The falls took the price of the Co-op's £400 million 5.125% senior bonds due in September to roughly 86% of par from 94%, according to Bloomberg data. On the subordinated side, the bank's £206 million 11% bonds due in 2023 were quoted at 58% of par, down from 76%, while the £250 million 8.5% bonds fell to 56% of par from around 69%.

The falls compounded losses that came in the wake of an update Jan. 26 in which the bank admitted it was likely to miss previous capital guidance, keeping its common equity Tier 1 ratio below 10% in the medium term until 2020. In a prior third-quarter trading review, the Prudential Regulation Authority revised the bank's Pillar 2A capital requirement to 14.1% of risk-weighted assets.

The Sunday Times reported that the Bank of England is considering an intervention that could see the Co-op wound up before the end of the year. The bank had enough liquidity to meet this year's senior bond redemption but would struggle to raise a new bond to top up its finances, the article added.

Co-op representatives declined to comment on the report when contacted by S&P Global Market Intelligence. The Bank of England also declined to comment.

Falls greater than expected

The scale of the bond fall took observers by surprise given the more muted response to the initial statement last week. "The bank is solvent," said Otto Dichtl, a credit analyst at Stifel Nicolaus Europe. "The drop in capital is more than what they were expecting and therefore their recovery will take a bit longer."

The Co-op had expected to meet its individual capital guidance set by the U.K. regulator before 2019.

The failure to achieve this target highlights the difficulty of turning around troubled banks in the U.K. while interest rates remain low and the economic outlook remains uncertain, Fitch analysts led by Claudia Nelson said in a Jan. 30 note. In particular, the Co-op is struggling to return to profitability as it focuses on residential and buy-to-let mortgage lending where yields are tight. In this context, the U.K.'s post-Brexit rate cut is likely to have hit the bank's recovery plan and the Co-op is not expected to return to profitability by 2018, Fitch added.

But Fitch analysts agreed that the lender does not face a funding issue.
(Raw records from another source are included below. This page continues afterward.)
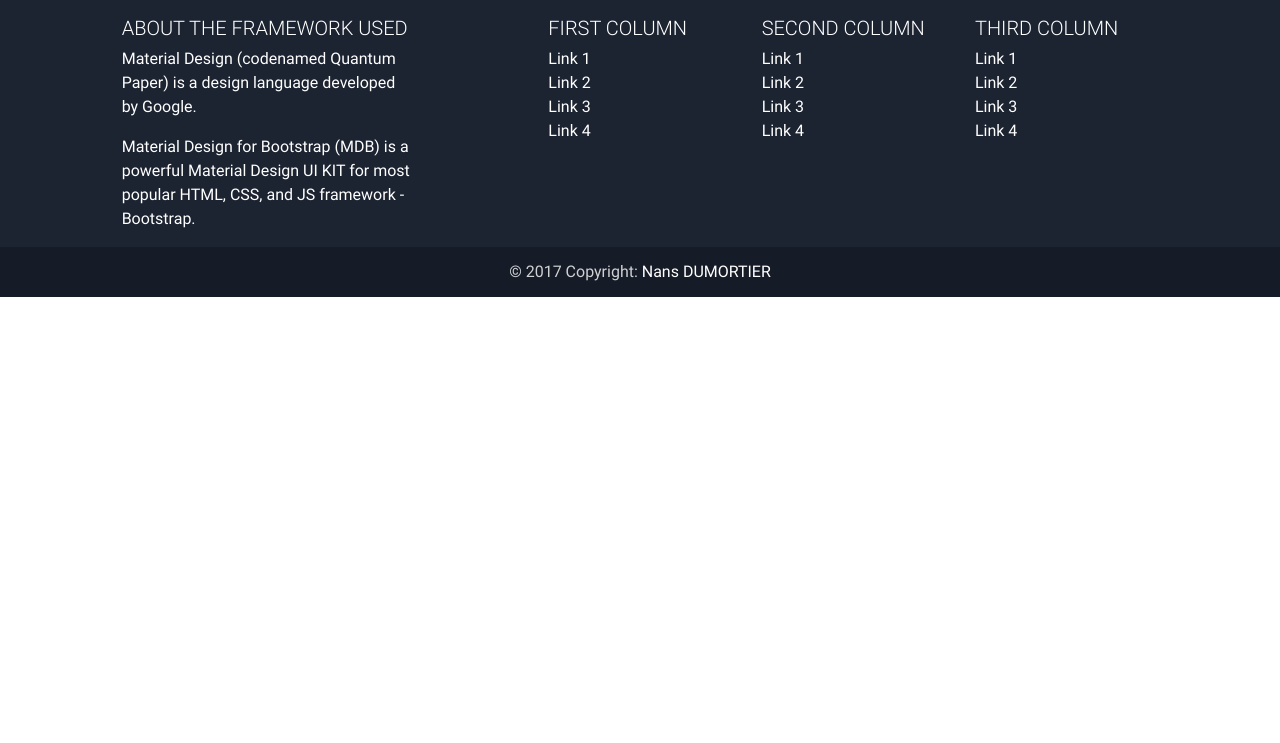
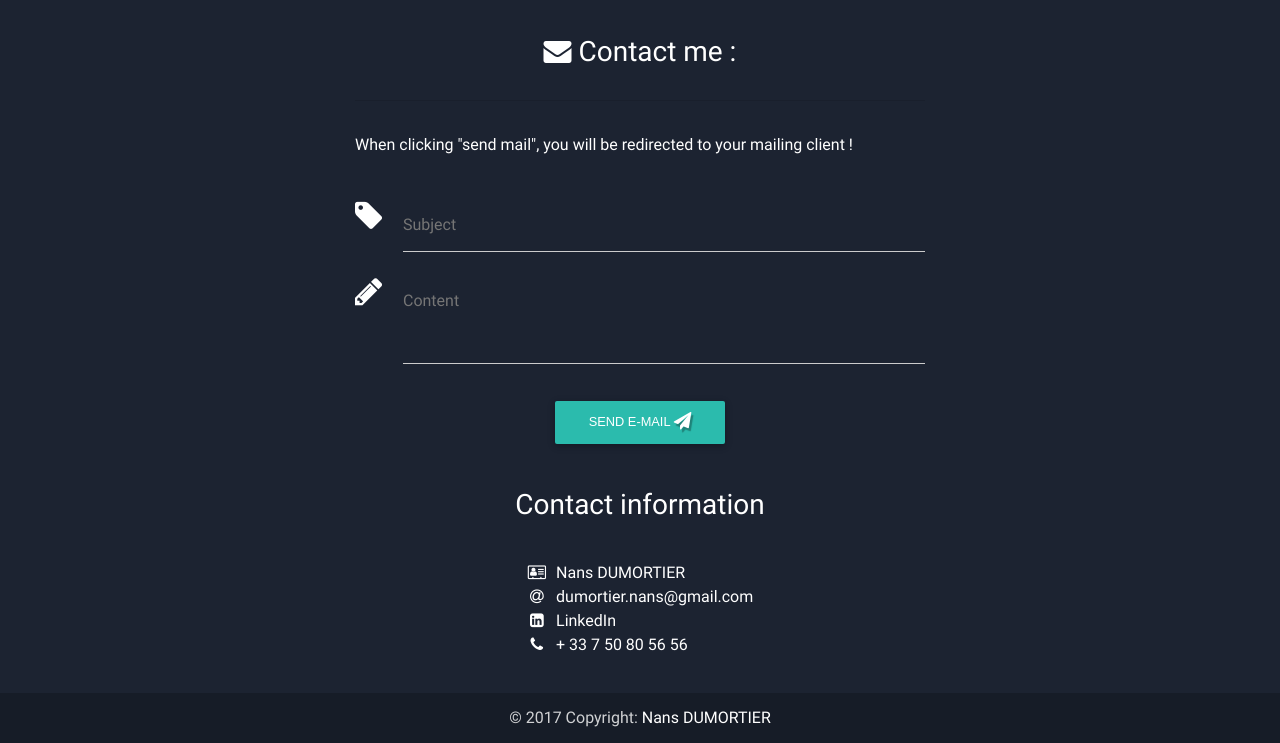
Before and after one commit to NansD/nansd.github.io, a plain HTML site: page index.html in a window 1280 px wide. Shown: the part 802-1545 px from the top of the page. Before the commit the page ends 1099 px from the top, so only its background shows below. Drawn offline with Linux system fonts and the light colour scheme.

Commit message:
add contact form !

```diff
--- a/css/style.css
+++ b/css/style.css
@@ -26,3 +26,28 @@
 ::-webkit-scrollbar-thumb:window-inactive {
    background: #3E4551;
 }
+
+.btn-lg{
+  background-color: transparent;
+  border: 2px solid white;
+  border-radius: 10px;
+}
+.btn-lg:hover{
+  background: transparent !important;
+  border: 2px solid rgba(255, 255, 255, 0.6);
+}
+
+.contact-form textarea{
+  color: #FFF;
+}
+.contact-form input[type=text]{
+  color: #FFF;
+}
+.send-shadow{
+  text-shadow: 2px 3px 1px rgba(0,0,0,0.3);
+}
+.contact-info{
+    width: 227px;
+    margin: 0 auto;
+    text-align: left;
+}
--- a/index.html
+++ b/index.html
@@ -18,7 +18,7 @@
     <link rel="apple-touch-icon" sizes="144x144" href="favicon/apple-icon-144x144.png">
     <link rel="apple-touch-icon" sizes="152x152" href="favicon/apple-icon-152x152.png">
     <link rel="apple-touch-icon" sizes="180x180" href="favicon/apple-icon-180x180.png">
-    <link rel="icon" type="image/png" sizes="192x192"  href="/android-icon-192x192.png">
+    <link rel="icon" type="image/png" sizes="192x192" href="/android-icon-192x192.png">
     <link rel="icon" type="image/png" sizes="32x32" href="favicon/favicon-32x32.png">
     <link rel="icon" type="image/png" sizes="96x96" href="favicon/favicon-96x96.png">
     <link rel="icon" type="image/png" sizes="16x16" href="favicon/favicon-16x16.png">
@@ -52,7 +52,8 @@
     <!--Navbar-->
     <nav class="navbar navbar-toggleable-md navbar-dark fixed-top scrolling-navbar">
         <div class="container">
-            <button class="navbar-toggler navbar-toggler-right" type="button" data-toggle="collapse" data-target="#navbarNav1" aria-controls="navbarNav1" aria-expanded="false" aria-label="Toggle navigation">
+            <button class="navbar-toggler navbar-toggler-right" type="button" data-toggle="collapse" data-target="#navbarNav1" aria-controls="navbarNav1"
+                aria-expanded="false" aria-label="Toggle navigation">
                 <span class="navbar-toggler-icon"></span>
             </button>
             <a class="navbar-brand" href="#">
@@ -64,7 +65,7 @@
                         <a class="nav-link"> <i class="fa fa-home" aria-hidden="true"></i> Home <span class="sr-only">(current)</span></a>
                     </li>
                     <li class="nav-item">
-                        <a class="nav-link"> <i class="fa fa-line-chart" aria-hidden="true"></i> Dashboard</a>
+                        <a class="nav-link dashboard-link"> <i class="fa fa-line-chart" aria-hidden="true"></i> Dashboard</a>
                     </li>
                     <li class="nav-item">
                         <a class="nav-link">Pricing</a>
@@ -87,12 +88,13 @@
         <div class="full-bg-img flex-center">
             <ul class="animated fadeInUp">
                 <li>
-                    <h1 class="h1-responsive">Welcome to my personal website !</h1></li>
+                    <h1 class="h1-responsive">Welcome to my personal website !</h1>
+                </li>
                 <li>
                     <p><i class="fa fa-exclamation-triangle" aria-hidden="true"></i> It is still under construction</p>
                 </li>
                 <li>
-                    <a class="btn btn-primary btn-lg scroll">Click me</a>
+                    <a class="btn btn-primary btn-lg dashboard-link"><i class="fa fa-line-chart" aria-hidden="true"></i> Discover me through a dashboard !</a>
                 </li>
             </ul>
         </div>
@@ -103,58 +105,59 @@
 
         <!--Footer Links-->
         <div class="container-fluid">
-            <div class="row">
-
-                <!--First column-->
-                <div class="col-md-3 offset-lg-1 hidden-lg-down">
-                    <h5 class="title" id="about">About the framework used</h5>
-                    <p>Material Design (codenamed Quantum Paper) is a design language developed by Google. </p>
-
-                    <p>Material Design for Bootstrap (MDB) is a powerful Material Design UI KIT for most popular HTML, CSS, and JS framework - Bootstrap.</p>
-                </div>
-                <!--/.First column-->
-
+            <div class="row justify-content-center">
                 <hr class="hidden-md-up">
 
-                <!--Second column-->
-                <div class="col-lg-2 col-md-4 offset-lg-1">
-                    <h5 class="title">First column</h5>
-                    <ul>
-                        <li><a href="#!">Link 1</a></li>
-                        <li><a href="#!">Link 2</a></li>
-                        <li><a href="#!">Link 3</a></li>
-                        <li><a href="#!">Link 4</a></li>
-                    </ul>
+                <div class="col-6">
+                    <!--Naked Form-->
+                    <div class="card-block contact-form">
+
+                        <!--Header-->
+                        <div class="text-center">
+                            <h3><i class="fa fa-envelope"></i> Contact me :</h3>
+                            <hr class="mt-2 mb-2">
                         </div>
-                <!--/.Second column-->
 
-                <hr class="hidden-md-up">
+                        <!--Body-->
+                        <p>When clicking "send mail", you will be redirected to your mailing client !</p>
+                        <br>
 
-                <!--Third column-->
-                <div class="col-lg-2 col-md-4">
-                    <h5 class="title">Second column</h5>
-                    <ul>
-                        <li><a href="#!">Link 1</a></li>
-                        <li><a href="#!">Link 2</a></li>
-                        <li><a href="#!">Link 3</a></li>
-                        <li><a href="#!">Link 4</a></li>
-                    </ul>
+                        <!--Body-->
+                        <div class="md-form">
+                            <i class="fa fa-tag prefix"></i>
+                            <input type="text" id="form32" class="form-control">
+                            <label for="form34">Subject</label>
                         </div>
-                <!--/.Third column-->
 
-                <hr class="hidden-md-up">
+                        <div class="md-form">
+                            <i class="fa fa-pencil prefix"></i>
+                            <textarea type="text" id="form7" class="md-textarea"></textarea>
+                            <label for="form2">Content</label>
+                        </div>
 
-                <!--Fourth column-->
-                <div class="col-lg-2 col-md-4">
-                    <h5 class="title">Third column</h5>
-                    <ul>
-                        <li><a href="#!">Link 1</a></li>
-                        <li><a href="#!">Link 2</a></li>
-                        <li><a href="#!">Link 3</a></li>
-                        <li><a href="#!">Link 4</a></li>
-                    </ul>
+                        <div class="text-center">
+                            <button class="btn btn-default send-mail">Send e-mail <i class="fa fa-paper-plane send-shadow" aria-hidden="true"></i></button>
+
+                            <div class="call">
+                                <br>
+                                <p> <h3>Contact information</h3>
+                                    <div class="contact-info">
+                                    <br>
+                                    <span><i class="fa fa-fw fa-address-card-o" aria-hidden="true"></i></span> Nans DUMORTIER
+                                    <br>
+                                    <span><i class="fa fa-fw fa-at" aria-hidden="true"></i></span> <a href="mailto:dumortier.nans@gmail.com">dumortier.nans@gmail.com</a>
+                                    <br>
+                                    <span><i class="fa fa-fw fa-linkedin-square" aria-hidden="true"></i></i></span> <a href="https://tinyurl.com/ydgp5ke2"> LinkedIn</a>
+                                    <br>
+                                    <span><i class="fa fa-fw fa-phone"> </i></span> + 33 7 50 80 56 56
                                 </div>
-                <!--/.Fourth column-->
+                                </p>
+                            </div>
+                        </div>
+
+                    </div>
+                    <!--Naked Form-->
+                </div>
 
             </div>
         </div>
--- a/js/script.js
+++ b/js/script.js
@@ -3,5 +3,16 @@ $(function(){
     $('html,body').animate({
       scrollTop: $("#about").offset().top
     });
+  });
+  $('.dashboard-link').on("click", function(){
+    $('html,body').animate({
+      scrollTop: $("#dashboard").offset().top
+    });
+  });
+
+  $('.send-mail').on('click', function(){
+    var subject = $('#form32').val();
+    var body = $('#form7').val();
+    window.open('mailto:dumortier.nans@gmail.com?subject=' + subject + '&body=' +body);
   })
 })
```
Lines whose indentation alone changed are shown as unchanged.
The Co-op mainly funds itself through deposits, and as senior bonds do not form part of its regulatory capital base, it should not matter if it opts to roll them over through a new issue or not. "[W]e believe that access to funding and liquidity is correlated with banks' capital positions," the Fitch analysts wrote.

Nevertheless, there are unanswered questions about whether the bank will need to take further steps to meet its capital targets, Dichtl said.

"The bank needs to give some clarity to the market on whether the PRA is still on board with its plans or otherwise say what it plans to do about it," he told S&P Global Market Intelligence, adding that the bank is not a resolution case.

The lender is expected to present its full-year 2016 results in early March.